WASHINGTON (Reuters) – The U.S. Food and Drug Administration wants to reduce nicotine levels in cigarettes and move smokers toward potentially less harmful e-cigarettes, in a major regulatory shift announced on Friday that sent tobacco stocks plunging.
FDA Commissioner Scott Gottlieb outlined a package of measures the agency plans to explore, embracing the idea that e-cigarettes may benefit public health by reducing smoking rates.
“Nicotine itself is not responsible for the cancer, the lung disease and heart disease that kill hundreds of thousands of Americans each year,” he said. “It’s the other chemical compounds in tobacco and in the smoke created by setting tobacco on fire that directly cause illness and death.”
The FDA’s move to consider reducing nicotine levels in cigarettes sent shares of major tobacco companies in the United States and UK plummeting in heavy trading volume, with the world’s biggest producers poised to lose about $60 billion of market value.
The agency cannot reduce nicotine levels to zero, nor can it ban cigarettes, but Gottlieb said the FDA would study regulating nicotine levels in an attempt to make cigarettes less addictive.
The announcement sets in motion a lengthy rule-making process that will involve public comment and input from multiple stakeholders before any measures take effect.
For e-cigarettes, the agency extended the deadline by up to four years, and up to three years for cigar companies, to comply with a 2016 rule that gave the FDA oversight over the products, giving them more time on the market without regulation.
“While there’s still much research to be done on these products and the risks that they may pose, they may also present benefits that we must consider,” Gottlieb said.
Matthew Myers, president of the Campaign for Tobacco-Free Kids, said the FDA’s proposal “represents a bold and comprehensive vision with the potential to accelerate progress in reducing tobacco use and death.”
But he added that the extension of e-cigarette deadlines “will allow egregious, kid-friendly e-cigarettes and cigars, in flavors like gummy bear, cherry crush and banana smash, to stay on the market with little public health oversight.”
Gottlieb said the FDA would consider regulating “kid-appealing flavors” in e-cigarettes and cigars, while possibly banning menthol in cigarettes.
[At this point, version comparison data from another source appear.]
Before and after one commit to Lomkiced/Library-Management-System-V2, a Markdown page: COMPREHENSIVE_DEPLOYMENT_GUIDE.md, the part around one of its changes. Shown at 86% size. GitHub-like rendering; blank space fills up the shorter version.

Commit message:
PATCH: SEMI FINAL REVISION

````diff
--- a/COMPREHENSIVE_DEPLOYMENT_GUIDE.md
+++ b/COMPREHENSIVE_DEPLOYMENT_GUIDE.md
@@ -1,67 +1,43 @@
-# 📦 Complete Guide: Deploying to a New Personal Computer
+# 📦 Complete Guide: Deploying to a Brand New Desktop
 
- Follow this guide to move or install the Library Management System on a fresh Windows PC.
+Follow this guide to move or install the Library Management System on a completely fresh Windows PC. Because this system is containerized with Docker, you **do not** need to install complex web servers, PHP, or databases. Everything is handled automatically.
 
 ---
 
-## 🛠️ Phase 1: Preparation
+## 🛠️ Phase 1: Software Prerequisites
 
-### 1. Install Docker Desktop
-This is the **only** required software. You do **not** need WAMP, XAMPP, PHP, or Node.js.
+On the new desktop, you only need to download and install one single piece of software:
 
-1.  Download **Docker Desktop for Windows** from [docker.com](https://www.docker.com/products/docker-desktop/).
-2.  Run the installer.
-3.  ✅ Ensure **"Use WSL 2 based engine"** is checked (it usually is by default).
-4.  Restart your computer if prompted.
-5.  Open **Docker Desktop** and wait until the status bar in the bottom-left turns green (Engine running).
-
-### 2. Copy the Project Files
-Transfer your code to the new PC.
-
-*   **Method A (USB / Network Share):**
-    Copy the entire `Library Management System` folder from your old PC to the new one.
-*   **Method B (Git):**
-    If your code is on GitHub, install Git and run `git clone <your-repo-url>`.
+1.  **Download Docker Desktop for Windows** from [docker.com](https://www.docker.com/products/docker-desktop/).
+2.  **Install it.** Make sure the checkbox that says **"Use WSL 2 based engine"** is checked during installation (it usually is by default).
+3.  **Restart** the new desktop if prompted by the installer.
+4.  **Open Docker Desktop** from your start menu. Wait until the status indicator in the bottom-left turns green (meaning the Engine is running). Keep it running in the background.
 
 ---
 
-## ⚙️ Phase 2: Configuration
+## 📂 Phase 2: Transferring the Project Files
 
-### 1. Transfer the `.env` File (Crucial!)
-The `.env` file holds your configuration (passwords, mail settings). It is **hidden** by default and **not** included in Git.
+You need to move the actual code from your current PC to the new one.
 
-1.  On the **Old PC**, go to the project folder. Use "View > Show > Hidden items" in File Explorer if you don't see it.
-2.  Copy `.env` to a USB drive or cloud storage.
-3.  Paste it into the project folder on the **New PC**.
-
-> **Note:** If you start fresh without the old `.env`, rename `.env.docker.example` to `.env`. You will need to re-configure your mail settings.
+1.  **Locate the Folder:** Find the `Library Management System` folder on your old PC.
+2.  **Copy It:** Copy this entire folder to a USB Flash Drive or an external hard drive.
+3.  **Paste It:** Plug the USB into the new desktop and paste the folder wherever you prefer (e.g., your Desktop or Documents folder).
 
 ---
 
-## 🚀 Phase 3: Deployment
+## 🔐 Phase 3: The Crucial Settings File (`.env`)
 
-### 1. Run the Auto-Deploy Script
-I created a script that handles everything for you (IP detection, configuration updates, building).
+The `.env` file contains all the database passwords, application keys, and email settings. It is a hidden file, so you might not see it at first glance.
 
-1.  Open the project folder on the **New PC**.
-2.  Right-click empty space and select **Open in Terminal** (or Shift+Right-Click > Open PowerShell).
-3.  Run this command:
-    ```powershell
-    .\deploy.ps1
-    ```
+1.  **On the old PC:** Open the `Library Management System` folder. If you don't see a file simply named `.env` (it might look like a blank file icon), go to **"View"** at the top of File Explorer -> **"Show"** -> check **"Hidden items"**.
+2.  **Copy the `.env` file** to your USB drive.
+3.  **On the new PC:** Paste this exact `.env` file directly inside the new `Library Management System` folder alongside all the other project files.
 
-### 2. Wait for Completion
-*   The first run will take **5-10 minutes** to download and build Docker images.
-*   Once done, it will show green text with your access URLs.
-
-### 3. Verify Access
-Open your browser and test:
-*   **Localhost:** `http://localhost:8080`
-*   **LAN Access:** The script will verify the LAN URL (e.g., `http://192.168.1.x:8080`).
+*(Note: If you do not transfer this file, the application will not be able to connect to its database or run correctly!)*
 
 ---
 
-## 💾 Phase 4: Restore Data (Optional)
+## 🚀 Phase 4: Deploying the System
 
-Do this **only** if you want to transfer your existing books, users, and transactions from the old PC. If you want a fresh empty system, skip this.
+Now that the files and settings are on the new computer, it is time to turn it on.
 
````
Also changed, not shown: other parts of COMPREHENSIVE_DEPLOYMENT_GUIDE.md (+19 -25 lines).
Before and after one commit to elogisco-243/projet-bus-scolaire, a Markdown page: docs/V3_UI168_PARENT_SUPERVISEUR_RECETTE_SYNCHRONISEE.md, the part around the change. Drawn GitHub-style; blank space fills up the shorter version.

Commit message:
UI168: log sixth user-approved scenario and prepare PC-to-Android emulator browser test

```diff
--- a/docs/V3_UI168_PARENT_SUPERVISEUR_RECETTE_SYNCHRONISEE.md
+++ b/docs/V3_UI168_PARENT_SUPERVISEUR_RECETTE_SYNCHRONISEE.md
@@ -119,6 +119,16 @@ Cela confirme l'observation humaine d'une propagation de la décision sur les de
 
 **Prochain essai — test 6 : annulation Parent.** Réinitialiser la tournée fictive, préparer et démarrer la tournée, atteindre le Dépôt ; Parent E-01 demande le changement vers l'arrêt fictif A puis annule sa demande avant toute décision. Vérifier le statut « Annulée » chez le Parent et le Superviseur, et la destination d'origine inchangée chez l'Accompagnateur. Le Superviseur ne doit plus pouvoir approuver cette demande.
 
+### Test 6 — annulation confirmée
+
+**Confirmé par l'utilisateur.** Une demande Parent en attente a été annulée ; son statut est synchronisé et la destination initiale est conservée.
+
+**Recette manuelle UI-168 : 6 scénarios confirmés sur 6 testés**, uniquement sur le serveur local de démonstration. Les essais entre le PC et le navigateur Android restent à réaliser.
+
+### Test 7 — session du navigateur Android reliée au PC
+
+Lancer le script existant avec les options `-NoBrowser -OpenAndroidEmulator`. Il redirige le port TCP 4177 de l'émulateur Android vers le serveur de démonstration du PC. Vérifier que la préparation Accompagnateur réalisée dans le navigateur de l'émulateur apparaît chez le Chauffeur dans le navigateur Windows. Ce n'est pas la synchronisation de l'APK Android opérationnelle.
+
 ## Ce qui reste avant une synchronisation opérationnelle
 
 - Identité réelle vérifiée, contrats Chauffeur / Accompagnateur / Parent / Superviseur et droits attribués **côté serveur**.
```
British American Tobacco shares, trading close to all-time highs, fell as much as 11 percent and were on track for their biggest one-day loss in nearly 18 years.
Altria, which makes the Marlboro brand of cigarettes, fell as much as 16 percent, slipping into the red for the year.
British American Tobacco said it was not surprised by the FDA move to cut nicotine.
“Our American subsidiary, Reynolds American Inc. and its operating companies are encouraged by FDA Commissioner Dr. Scott Gottlieb’s comments today recognizing tobacco harm reduction policies and the continuum of risk for tobacco products,” the company said in a statement.
Gottlieb also held out the possibility that premium cigars would be exempted from FDA oversight, but the overall outlook for traditional tobacco products appears grim.
“It’s hard to overstate what this could mean for the companies affected: non-addictive levels of nicotine would likely mean a lot fewer smokers and of those people who do still light up, smoking a lot less,” said Neil Wilson, a senior market analyst with ETX Capital in London.
“This is just the U.S. regulator acting but we can easily see others, particularly in Europe, where regulatory pressures are already extremely high, following suit,” Wilson said.
Reporting by Toni Clarke and Ginger Gibson in Washington; additional reporting by Vikram Subhedar in London; editing by Chris Sanders and Tom Brown